Communications Manager

Karla Fernandez (she/her/hers) joins Ed Trust–West as a Communications Manager with over 11 years of experience advancing social impact initiatives.

Karla started her career as a teacher at Chicago Public Schools and UIC College Prep. After teaching, Karla joined United Friends of the Children to support LA County’s youth in foster care as a college counselor. Through Leadership for Educational Equity, Karla also served as a Policy Advisor Fellow for the office of a Los Angeles Unified School Board Member. She solidified her interests in policy analysis and quantitative research during her time with the Price Center for Social Innovation, the Housing Authority of the City of Los Angeles, and the USC Presidential Working Group on Sustainability. Before joining The Education Trust–West, Karla was the Associate Director for the Southeast Los Angeles (SELA) Collaborative, a network of nonprofits advocating for communities in SELA.

Karla holds a Bachelor’s Degree in Anthropology from the University of Chicago, a Master of Public Policy from the USC Price School of Public Policy, and a Graduate Certificate in Policy Advocacy from the USC Annenberg School for Communication and Journalism.
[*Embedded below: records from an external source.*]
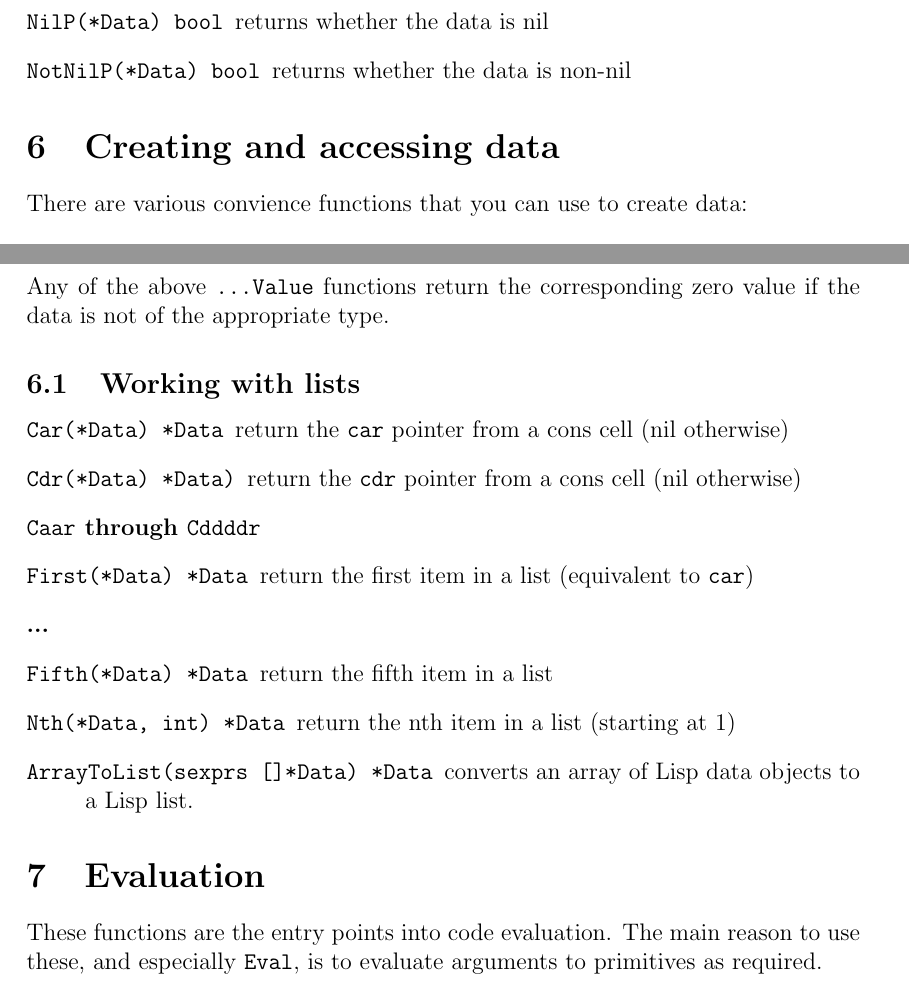
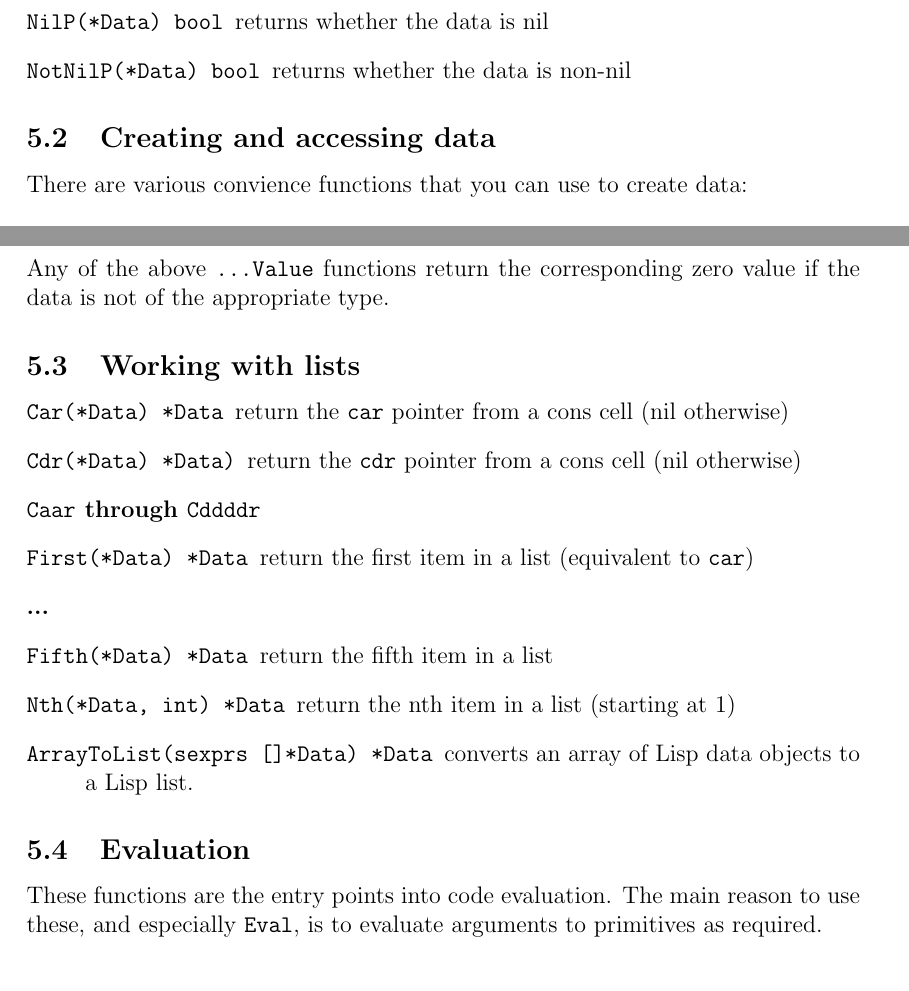
Before and after one commit to SteelSeries/golisp, a LaTeX document (docs/golisp.tex): two parts of pages 14 and 15 of 16, joined at a grey line, cut so that both start at the same text. Compiled offline with pdfLaTeX.

Commit message:
Tweaked some section to be subsections.

```diff
--- a/docs/golisp.tex
+++ b/docs/golisp.tex
@@ -648,7 +648,7 @@ common types:
 \item [{\tt NotNilP(*Data) bool}] returns whether the data is non-nil
 \end{description}
 
-\section{Creating and accessing data}
+\subsection{Creating and accessing data}
 
 There are various convience functions that you can use to create data:
 
@@ -719,7 +719,7 @@ not of the appropriate type.
   Lisp data objects to a Lisp list.
 \end{description}
 
-\section{Evaluation}
+\subsection{Evaluation}
 
 These functions are the entry points into code evaluation. The main
 reason to use these, and especially \verb|Eval|, is to evaluate
```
Karla is based out of southern California and is passionate about using data analysis, communications, and digital strategies for policy advocacy and social justice efforts.